Within three days there have been two jihadist attacks in Canada, carried out by Canadian citizens who recently converted to Islam. No terrorist organization has claimed responsibility, at least as yet. Nevertheless, Prime Minister Stephen Harper showed no reluctance in calling the terrorists … terrorists.
Whether the attackers were incited by the summons to jihad from groups like al Qaeda and ISIS, or were actual members of such groups, there should be no question that these were terrorist attacks. The Obama administration’s practice of denying that terrorist attacks are terrorist attacks has been profoundly foolish – and it was good to hear the president seem to inch away from it today.
The point of this cockamamie denial approach is part political correctness and part plain politics.
President Obama has repeatedly claimed to have “decimated” al Qaeda and put it “on the path to defeat.” Actually, the terror network is on the rise. Furthermore, it is now rivaled by ISIS, a jihadist organization that may be even stronger. Denying obvious instances of terrorism, such as the jihadist mass-murder at Fort Hood, is a transparent effort to conceal the obvious falsity of the president’s claims. If these attacks are not really terrorism, the reasoning goes, then there must be less terrorism; therefore, the pretense of defeating terror networks can be spun as validated. As I’ve said before, it is a way of miniaturizing the threat.
It is more than that, though. Terrorism is fueled by an ideology. It is rooted, quite literally, in Islamic scripture. To cite one of many examples, in the Koran’s sura 8:12, Allah instructs Muslims: “I will instill terror into the hearts of the unbelievers: smite ye above their necks and smite all their fingertips off them.” Thus, Omar Abdel Rahman, the infamous “Blind Sheikh” I prosecuted for terrorism in the nineties, used to exhort followers:
Why do we fear the word “terrorist”? If the terrorist is the person who defends his right, so we are terrorists. . . . The Koran mentions the words “to strike terror,” therefore we don’t fear to be described with “terrorism.” . . . We are ordered to prepare whatever we can of power to terrorize the enemies of Islam.
The United States government tried to portray Abdel Rahman as deranged and representative of no mainstream current of Islamic thought. In point of fact, he was a doctor of Islamic jurisprudence graduated from al-Azhar University in Cairo, the seat of Sunni learning for over a millennium. His capacity to command terrorists, although he was physically incapable of committing terrorist acts, stemmed from his indisputable mastery of sharia and Islamic doctrine – subjects I daresay he knew a good deal more about than President Obama. He was spokesman for a well-known interpretation of Islam that, as the Iraqi Shiite cleric Ayad Jamal al-Din recently acknowledged, has existed for 1,400 years.

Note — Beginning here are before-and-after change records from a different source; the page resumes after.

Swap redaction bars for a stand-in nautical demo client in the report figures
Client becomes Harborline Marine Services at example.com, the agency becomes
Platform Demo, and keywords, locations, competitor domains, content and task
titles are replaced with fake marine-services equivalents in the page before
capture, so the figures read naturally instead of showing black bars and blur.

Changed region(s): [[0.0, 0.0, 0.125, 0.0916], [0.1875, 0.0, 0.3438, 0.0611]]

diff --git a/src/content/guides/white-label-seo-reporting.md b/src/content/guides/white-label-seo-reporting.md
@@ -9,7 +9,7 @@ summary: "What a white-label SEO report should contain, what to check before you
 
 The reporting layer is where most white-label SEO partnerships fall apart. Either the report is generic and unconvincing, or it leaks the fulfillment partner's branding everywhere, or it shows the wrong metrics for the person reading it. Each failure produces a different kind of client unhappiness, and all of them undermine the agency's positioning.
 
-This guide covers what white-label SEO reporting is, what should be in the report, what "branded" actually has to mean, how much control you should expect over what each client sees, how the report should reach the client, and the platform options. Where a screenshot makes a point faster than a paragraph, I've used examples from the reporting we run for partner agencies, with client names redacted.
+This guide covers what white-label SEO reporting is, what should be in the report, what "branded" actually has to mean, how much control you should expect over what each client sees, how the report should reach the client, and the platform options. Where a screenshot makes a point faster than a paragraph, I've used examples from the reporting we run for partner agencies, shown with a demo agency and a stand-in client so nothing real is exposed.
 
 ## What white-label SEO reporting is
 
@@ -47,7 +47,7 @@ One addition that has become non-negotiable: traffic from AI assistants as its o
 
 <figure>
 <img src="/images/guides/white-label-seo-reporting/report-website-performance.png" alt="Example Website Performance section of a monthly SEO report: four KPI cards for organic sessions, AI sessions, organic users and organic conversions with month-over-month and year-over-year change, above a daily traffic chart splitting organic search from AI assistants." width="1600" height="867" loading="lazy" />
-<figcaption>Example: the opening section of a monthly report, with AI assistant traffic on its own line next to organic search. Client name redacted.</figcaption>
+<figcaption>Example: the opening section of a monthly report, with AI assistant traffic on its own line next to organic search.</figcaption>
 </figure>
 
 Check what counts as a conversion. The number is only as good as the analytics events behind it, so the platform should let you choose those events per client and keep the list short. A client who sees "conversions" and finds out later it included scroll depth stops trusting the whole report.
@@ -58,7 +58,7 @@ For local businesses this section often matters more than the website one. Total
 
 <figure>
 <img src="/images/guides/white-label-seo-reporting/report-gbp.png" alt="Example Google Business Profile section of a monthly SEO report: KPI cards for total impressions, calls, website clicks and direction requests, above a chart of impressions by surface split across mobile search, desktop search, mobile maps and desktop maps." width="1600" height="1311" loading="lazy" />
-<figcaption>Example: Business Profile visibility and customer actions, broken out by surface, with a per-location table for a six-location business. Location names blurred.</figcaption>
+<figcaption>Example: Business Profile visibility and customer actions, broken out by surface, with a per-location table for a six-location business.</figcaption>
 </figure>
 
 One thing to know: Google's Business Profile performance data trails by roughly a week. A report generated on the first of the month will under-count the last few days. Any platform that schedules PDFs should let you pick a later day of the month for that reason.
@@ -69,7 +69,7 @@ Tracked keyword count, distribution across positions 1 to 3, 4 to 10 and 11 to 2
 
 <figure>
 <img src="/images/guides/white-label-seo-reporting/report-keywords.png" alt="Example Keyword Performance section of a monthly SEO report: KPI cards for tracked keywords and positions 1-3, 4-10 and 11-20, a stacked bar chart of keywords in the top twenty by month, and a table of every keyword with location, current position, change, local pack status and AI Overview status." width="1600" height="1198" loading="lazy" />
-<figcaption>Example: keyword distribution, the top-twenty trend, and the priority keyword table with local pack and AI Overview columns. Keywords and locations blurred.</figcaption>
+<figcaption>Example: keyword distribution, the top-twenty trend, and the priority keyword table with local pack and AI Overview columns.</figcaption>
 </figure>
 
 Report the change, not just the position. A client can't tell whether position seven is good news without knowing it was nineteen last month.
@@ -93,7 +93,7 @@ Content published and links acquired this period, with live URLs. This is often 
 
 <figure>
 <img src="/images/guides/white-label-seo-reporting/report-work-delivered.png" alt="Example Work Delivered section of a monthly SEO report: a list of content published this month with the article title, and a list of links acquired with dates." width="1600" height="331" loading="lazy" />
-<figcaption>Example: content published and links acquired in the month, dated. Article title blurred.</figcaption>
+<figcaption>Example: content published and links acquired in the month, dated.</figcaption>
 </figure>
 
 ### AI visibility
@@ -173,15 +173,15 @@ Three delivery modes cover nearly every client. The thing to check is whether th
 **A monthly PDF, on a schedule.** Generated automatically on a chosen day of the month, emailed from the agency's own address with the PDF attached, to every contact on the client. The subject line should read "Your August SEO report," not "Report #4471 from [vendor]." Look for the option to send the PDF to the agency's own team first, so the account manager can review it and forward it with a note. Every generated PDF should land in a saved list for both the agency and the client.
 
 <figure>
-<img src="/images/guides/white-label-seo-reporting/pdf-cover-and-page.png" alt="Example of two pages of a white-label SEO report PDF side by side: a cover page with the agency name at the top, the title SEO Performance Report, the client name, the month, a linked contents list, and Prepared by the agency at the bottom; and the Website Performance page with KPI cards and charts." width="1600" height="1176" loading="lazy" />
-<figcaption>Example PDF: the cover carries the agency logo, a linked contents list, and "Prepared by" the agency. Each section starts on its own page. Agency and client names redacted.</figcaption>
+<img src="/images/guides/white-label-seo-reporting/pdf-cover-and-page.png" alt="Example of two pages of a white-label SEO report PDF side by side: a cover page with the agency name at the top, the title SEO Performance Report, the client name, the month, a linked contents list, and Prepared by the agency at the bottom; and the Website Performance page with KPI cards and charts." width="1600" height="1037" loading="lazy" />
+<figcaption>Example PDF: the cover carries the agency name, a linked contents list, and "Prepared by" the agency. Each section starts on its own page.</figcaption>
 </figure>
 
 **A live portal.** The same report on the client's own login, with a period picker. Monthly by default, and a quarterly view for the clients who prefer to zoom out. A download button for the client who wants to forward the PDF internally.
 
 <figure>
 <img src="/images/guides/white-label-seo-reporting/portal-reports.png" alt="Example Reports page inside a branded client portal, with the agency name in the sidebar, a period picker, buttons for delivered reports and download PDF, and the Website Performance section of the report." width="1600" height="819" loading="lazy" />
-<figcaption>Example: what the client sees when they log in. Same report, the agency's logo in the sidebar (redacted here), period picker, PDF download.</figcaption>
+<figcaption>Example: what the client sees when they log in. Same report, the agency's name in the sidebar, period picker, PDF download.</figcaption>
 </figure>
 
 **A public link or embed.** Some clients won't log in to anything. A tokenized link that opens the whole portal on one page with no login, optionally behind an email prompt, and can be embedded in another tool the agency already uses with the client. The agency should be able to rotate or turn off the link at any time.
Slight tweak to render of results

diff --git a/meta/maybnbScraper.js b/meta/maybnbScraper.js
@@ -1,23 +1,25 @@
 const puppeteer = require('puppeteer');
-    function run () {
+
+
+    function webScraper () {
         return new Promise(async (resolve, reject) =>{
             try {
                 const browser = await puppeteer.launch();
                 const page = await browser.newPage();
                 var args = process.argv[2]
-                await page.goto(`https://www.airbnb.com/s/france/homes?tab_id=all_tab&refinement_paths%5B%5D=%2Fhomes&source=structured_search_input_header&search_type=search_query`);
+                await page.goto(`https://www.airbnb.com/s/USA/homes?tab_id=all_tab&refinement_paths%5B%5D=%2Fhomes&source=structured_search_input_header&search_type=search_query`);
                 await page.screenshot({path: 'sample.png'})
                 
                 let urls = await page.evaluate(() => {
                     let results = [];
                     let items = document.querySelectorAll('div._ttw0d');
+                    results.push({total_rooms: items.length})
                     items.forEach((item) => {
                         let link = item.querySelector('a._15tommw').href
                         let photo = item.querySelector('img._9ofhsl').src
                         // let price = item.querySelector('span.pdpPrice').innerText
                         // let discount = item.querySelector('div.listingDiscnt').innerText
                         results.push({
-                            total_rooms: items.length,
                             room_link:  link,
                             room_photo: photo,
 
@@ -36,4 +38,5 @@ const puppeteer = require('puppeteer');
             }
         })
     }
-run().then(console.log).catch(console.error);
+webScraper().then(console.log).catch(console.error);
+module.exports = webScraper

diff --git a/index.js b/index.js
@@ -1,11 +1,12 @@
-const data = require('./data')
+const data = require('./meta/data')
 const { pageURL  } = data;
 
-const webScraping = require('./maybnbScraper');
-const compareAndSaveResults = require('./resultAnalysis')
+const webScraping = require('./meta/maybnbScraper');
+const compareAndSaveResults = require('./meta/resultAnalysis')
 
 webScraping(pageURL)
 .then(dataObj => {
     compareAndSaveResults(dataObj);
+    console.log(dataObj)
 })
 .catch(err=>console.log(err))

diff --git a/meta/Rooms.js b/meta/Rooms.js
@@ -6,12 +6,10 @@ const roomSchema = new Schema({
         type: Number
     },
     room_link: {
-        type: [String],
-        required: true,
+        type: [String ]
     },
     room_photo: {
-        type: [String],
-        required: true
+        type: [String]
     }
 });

A Muslim who commits an atrocious act with the purpose of becoming Allah’s instrument for “instilling terror into the hearts of the unbelievers” has committed terrorism. A Muslim who employs violence with the intention of “intimidating or coercing a civilian population; influencing the policy of a government by intimidation or coercion; or affecting the conduct of a government by mass destruction, assassination, or kidnapping,” to borrow from the federal statutory definition of international terrorism, has engaged in terrorism. He need neither be wearing an al Qaeda team jersey nor be formally sworn in as a member of ISIS for us to state this palpable fact with confidence.
Shouldn’t we be able to agree on at least that much?